§ Work instruction
Return the full listing unchanged, apart from leaving out its images.

§ Material for the task

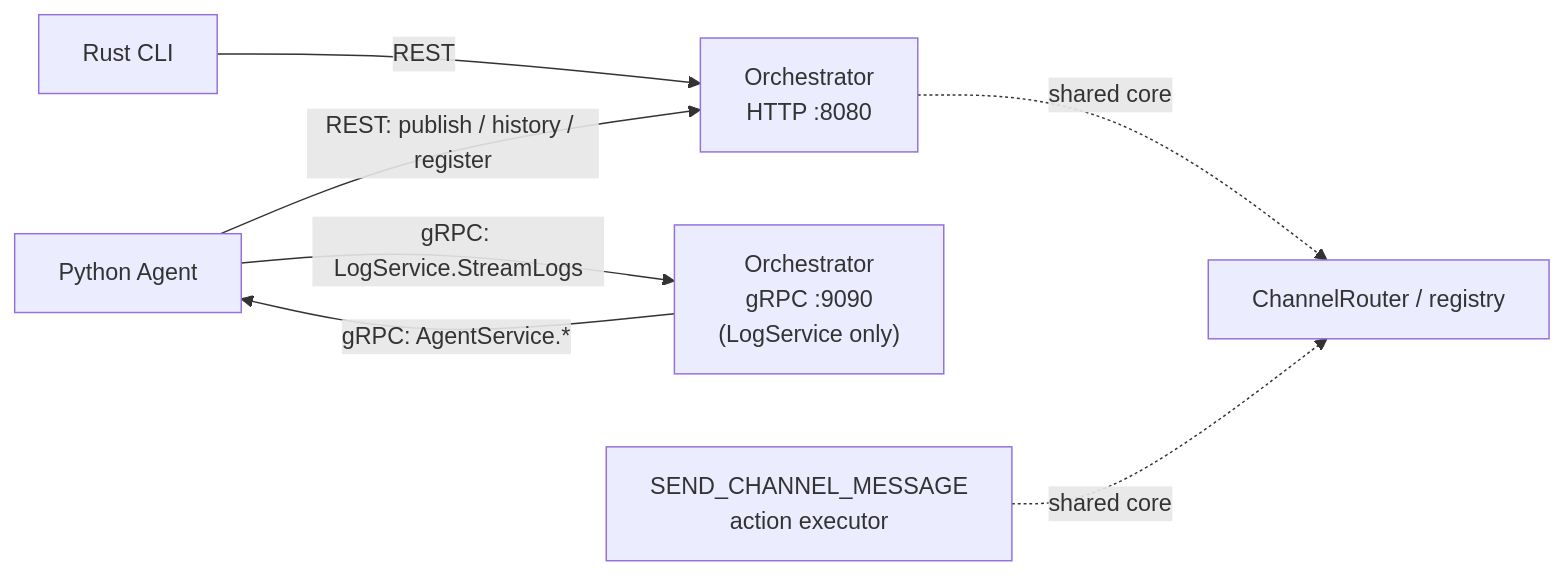
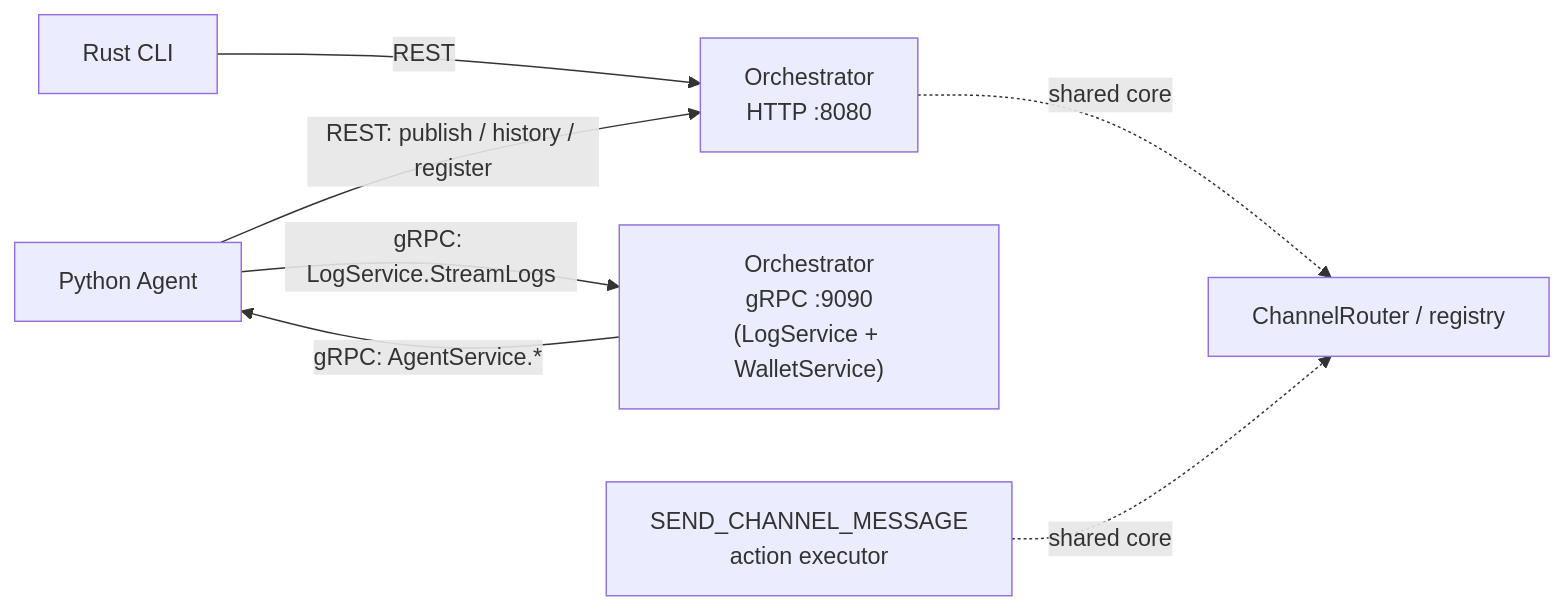
Before and after one commit to mkhomutov/Persatrix: the first of 2 diagrams in docs/rfcs/0040-agent-orchestrator-transport-unification.md, drawn with Mermaid. The commit also changed other lines of this file and 4 other files, not shown here.

````diff
--- a/docs/rfcs/0040-agent-orchestrator-transport-unification.md
+++ b/docs/rfcs/0040-agent-orchestrator-transport-unification.md
@@ -97,9 +97,9 @@
 ```mermaid
 flowchart LR
     CLI["Rust CLI"] -->|REST| OrchHTTP["Orchestrator<br/>HTTP :8080"]
     Agent["Python Agent"] -->|"REST: publish / history / register"| OrchHTTP
-    Agent -->|"gRPC: LogService.StreamLogs"| OrchGRPC["Orchestrator<br/>gRPC :9090<br/>(LogService only)"]
+    Agent -->|"gRPC: LogService.StreamLogs"| OrchGRPC["Orchestrator<br/>gRPC :9090<br/>(LogService + WalletService)"]
     OrchGRPC -->|"gRPC: AgentService.*"| Agent
     OrchHTTP -.->|"shared core"| Router["ChannelRouter / registry"]
     ActionExec["SEND_CHANNEL_MESSAGE<br/>action executor"] -.->|"shared core"| Router
 ```
````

§ Final answer
Before and after one commit to mkhomutov/Persatrix: the first of 2 diagrams in docs/rfcs/0040-agent-orchestrator-transport-unification.md, drawn with Mermaid. The commit also changed other lines of this file and 4 other files, not shown here.

````diff
--- a/docs/rfcs/0040-agent-orchestrator-transport-unification.md
+++ b/docs/rfcs/0040-agent-orchestrator-transport-unification.md
@@ -97,9 +97,9 @@
 ```mermaid
 flowchart LR
     CLI["Rust CLI"] -->|REST| OrchHTTP["Orchestrator<br/>HTTP :8080"]
     Agent["Python Agent"] -->|"REST: publish / history / register"| OrchHTTP
-    Agent -->|"gRPC: LogService.StreamLogs"| OrchGRPC["Orchestrator<br/>gRPC :9090<br/>(LogService only)"]
+    Agent -->|"gRPC: LogService.StreamLogs"| OrchGRPC["Orchestrator<br/>gRPC :9090<br/>(LogService + WalletService)"]
     OrchGRPC -->|"gRPC: AgentService.*"| Agent
     OrchHTTP -.->|"shared core"| Router["ChannelRouter / registry"]
     ActionExec["SEND_CHANNEL_MESSAGE<br/>action executor"] -.->|"shared core"| Router
 ```
````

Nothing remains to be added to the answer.